Just like how vitamin D deficiencies can increase the risk to several health conditions, excessive vitamin D levels can also be harmful. It can lead to toxicity, resulting in symptoms like:
- Kidney damage
While regular monitoring of vitamin D levels is important for everyone, those who belong to these populations are advised to monitor it more frequently:
- Pregnant and lactating women
- People with vitamin D-related medical conditions
- Older adults
By doing so, their healthcare providers can take necessary measures to maintain optimal health and prevent vitamin D-related problems.
Methods for measuring vitamin D levels
A normal vitamin D level is considered to be at least 50 ng/mL or 125 nmol/L. To maintain this, here are the most common methods to measure it.
1. 25-Hydroxyvitamin D test
The 25-hydroxy vitamin D test is commonly used to monitor vitamin D levels, which reports results in ng/mL or nmol/L.
It measures the stable form of vitamin D in the blood, known as 25(OH)D, which is the best marker for assessing vitamin D status.
2. Liquid chromatography-tandem mass spectrometry (LC-MS/MS)

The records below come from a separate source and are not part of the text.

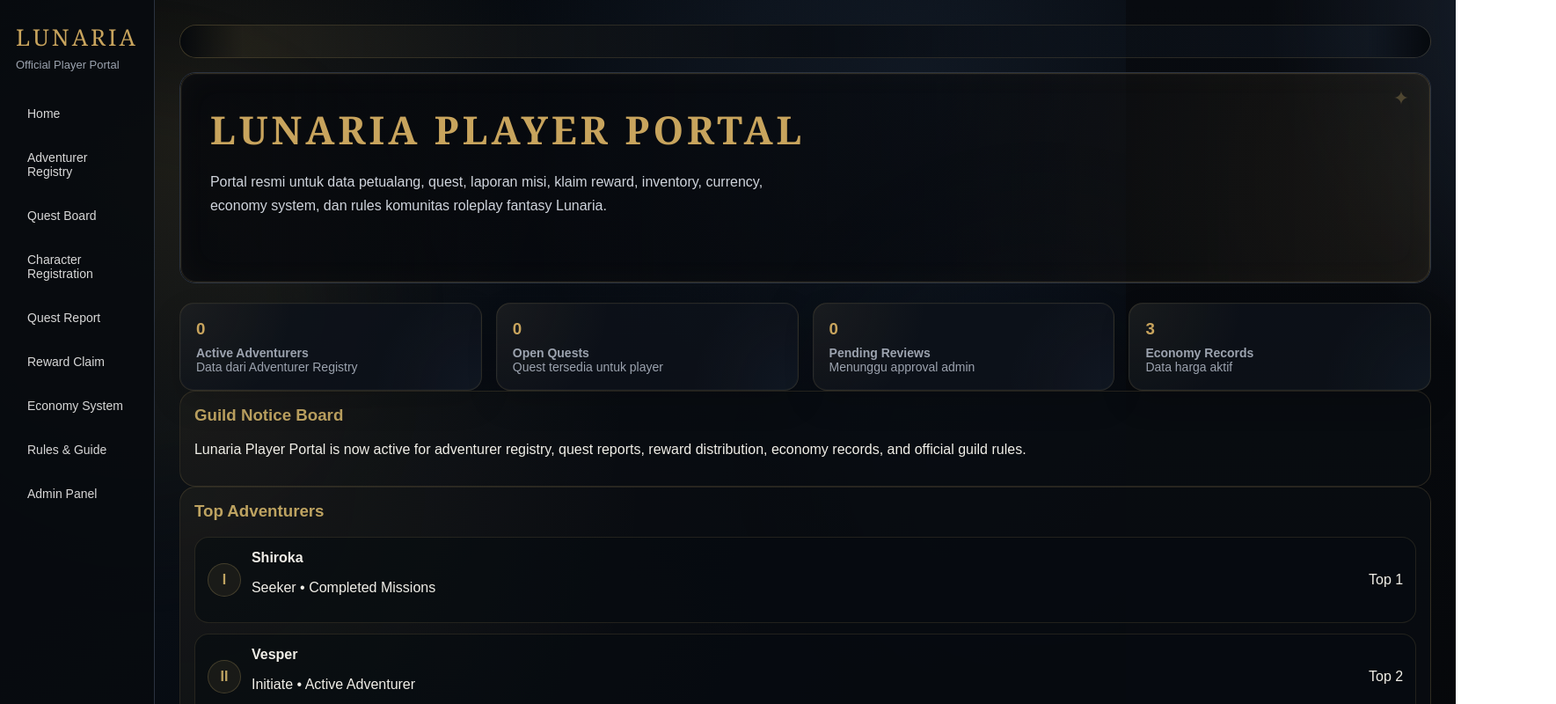
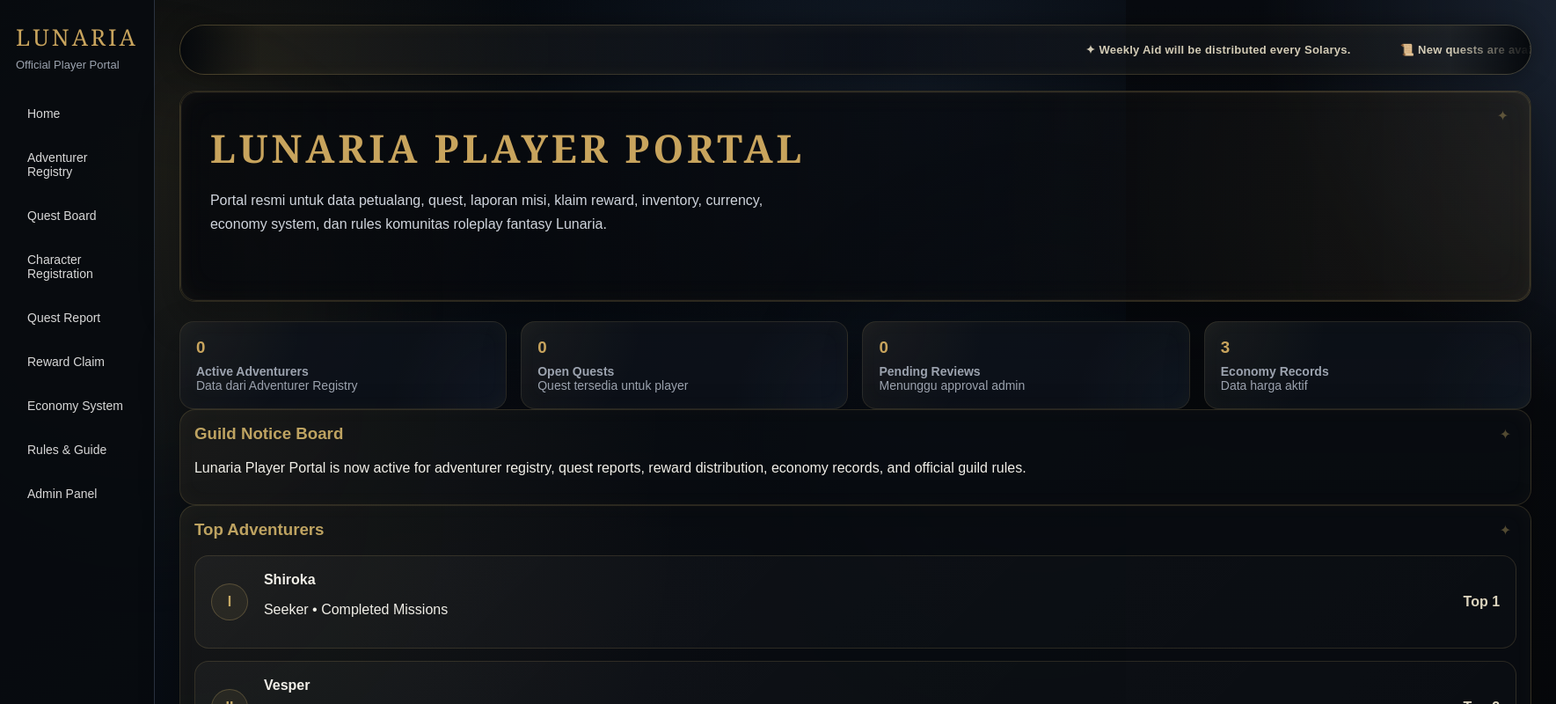
Before and after one commit to Lunariaaaa20/lunaria-player-portal, a Next.js app: page / in a window 1280 px wide. Shown: the top 800 px of the page at 88% size, 1769 px wide, since content can reach past the window. Built offline with nearby package versions, Linux system fonts and the light colour scheme; no server answers; the database is empty.

Commit message:
Polish home ticker and fantasy card borders

```diff
--- a/app/globals.css
+++ b/app/globals.css
@@ -4011,3 +4011,137 @@ body::after {
   right: 0;
   background: linear-gradient(270deg, rgba(5, 8, 12, 0.95), transparent);
 }
+
+/* ================================
+   Lunaria Premium Fantasy Polish
+================================ */
+
+.lunaria-ticker {
+  width: 100%;
+  overflow: hidden;
+  border: 1px solid rgba(205, 176, 104, 0.22);
+  border-radius: 999px;
+  background:
+    linear-gradient(90deg, rgba(205, 176, 104, 0.08), rgba(12, 16, 24, 0.86), rgba(205, 176, 104, 0.06));
+  box-shadow:
+    inset 0 0 18px rgba(205, 176, 104, 0.08),
+    0 0 28px rgba(0, 0, 0, 0.32);
+  margin-bottom: 18px;
+  position: relative;
+}
+
+.lunaria-ticker::before,
+.lunaria-ticker::after {
+  content: "";
+  position: absolute;
+  top: 0;
+  width: 90px;
+  height: 100%;
+  z-index: 2;
+  pointer-events: none;
+}
+
+.lunaria-ticker::before {
+  left: 0;
+  background: linear-gradient(90deg, rgba(5, 8, 12, 0.98), transparent);
+}
+
+.lunaria-ticker::after {
+  right: 0;
+  background: linear-gradient(270deg, rgba(5, 8, 12, 0.98), transparent);
+}
+
+.lunaria-ticker-track {
+  display: flex;
+  gap: 56px;
+  width: max-content;
+  padding: 11px 0;
+  animation: lunariaTicker 34s linear infinite;
+  white-space: nowrap;
+}
+
+.lunaria-ticker-track span {
+  color: rgba(238, 229, 204, 0.88);
+  font-size: 13px;
+  font-weight: 600;
+  letter-spacing: 0.02em;
+}
+
+@keyframes lunariaTicker {
+  from {
+    transform: translateX(100%);
+  }
+  to {
+    transform: translateX(-100%);
+  }
+}
+
+.hero,
+.stat-card,
+.lunaria-notice,
+.quick-card,
+.card {
+  border: 1px solid rgba(205, 176, 104, 0.18);
+  box-shadow:
+    inset 0 0 22px rgba(205, 176, 104, 0.035),
+    0 18px 45px rgba(0, 0, 0, 0.28);
+  position: relative;
+}
+
+.hero::after,
+.lunaria-notice::after,
+.stat-card::after {
+  content: "✦";
+  position: absolute;
+  top: 18px;
+  right: 22px;
+  color: rgba(205, 176, 104, 0.38);
+  font-size: 16px;
+  pointer-events: none;
+}
+
+.stat-card {
+  transition: transform 0.22s ease, border-color 0.22s ease, box-shadow 0.22s ease;
+}
+
+.stat-card:hover {
+  transform: translateY(-3px);
+  border-color: rgba(205, 176, 104, 0.38);
+  box-shadow:
+    inset 0 0 22px rgba(205, 176, 104, 0.06),
+    0 20px 55px rgba(0, 0, 0, 0.38);
+}
+
+.lunaria-leaderboard {
+  display: grid;
+  gap: 14px;
+}
+
+.lunaria-rank-card {
+  display: flex;
+  align-items: center;
+  gap: 18px;
+  padding: 18px;
+  border-radius: 16px;
+  border: 1px solid rgba(205, 176, 104, 0.16);
+  background:
+    linear-gradient(135deg, rgba(255,255,255,0.035), rgba(255,255,255,0.01));
+}
+
+.lunaria-rank-medal {
+  width: 42px;
+  height: 42px;
+  border-radius: 999px;
+  display: grid;
+  place-items: center;
+  color: rgba(205, 176, 104, 0.95);
+  border: 1px solid rgba(205, 176, 104, 0.28);
+  background: rgba(205, 176, 104, 0.08);
+  font-weight: 800;
+}
+
+.lunaria-rank-card span {
+  margin-left: auto;
+  color: rgba(238, 229, 204, 0.92);
+  font-weight: 700;
+}
```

Because of its high specificity, sensitivity and accuracy, this test is the most reliable method to measure serum 25-hydroxyvitamin D (25(OH)D) levels.
It precisely quantifies both vitamin D2 and D3 metabolites, making it valuable for monitoring responses to supplementation or treatment.
LC-MS/MS can measure 25(OH)D levels in various samples, including:
- Dried blood spots
Despite being the gold standard for measuring vitamin D levels, this test needs specialized equipment and trained personnel requirements, which may limit its accessibility in specific settings.
3. Radioimmunoassay (RIA)
This is an older immunoassay technique that uses antibodies to detect and quantify the blood’s 25(OH)D concentration. RIA can also differentiate between 25(OH)D2 and 25(OH)D3.
Although RIA provides semi-quantitative results, it’s less accurate than LC-MS/MS. Despite that, it’s still highly reliable and is used in medical laboratories or older clinical facilities.
The three main stages of RIA involve:
- Serum 25(OH)D extraction
- Incubation with a labeled 25(OH)D tracer
- Separation of bound and free 125I tracer
To ensure accuracy and reliability, RIA should be conducted by experienced professionals using calibrated instruments and appropriate quality control procedures.
4. Enzyme-linked immunosorbent assay (ELISA)
This test uses an enzyme to label vitamin D proteins.
ELISA offers advantages such as:
However, commercial ELISA kits vary in specificity and sensitivity across manufacturers, potentially affecting result accuracy and biological significance.
5. Point-of-care testing (POCT)
Point-of-care testing (POCT) offers rapid and precise vitamin D level monitoring with its ability to analyze blood samples on-site and deliver results within 15 minutes.
This technology is helpful in remote areas with limited access to traditional testing methods. It also enables real-time monitoring of patients’ vitamin D status during treatment in clinical settings. With POCT, you can save time and money because you don’t need to make multiple laboratory visits. While less accurate than conventional testing methods, it remains valuable for monitoring vitamin D levels in specific situations.
Accurate and regular monitoring of your vitamin D levels is essential for different reasons, from diagnosing deficiencies and assessing risks for chronic diseases to monitoring treatment response and ensuring optimal levels during critical periods of your life.
While there are different methods to measure vitamin D levels, consider the limitations and variations associated with different methods and follow recommended guidelines and protocols for accurate interpretation of results.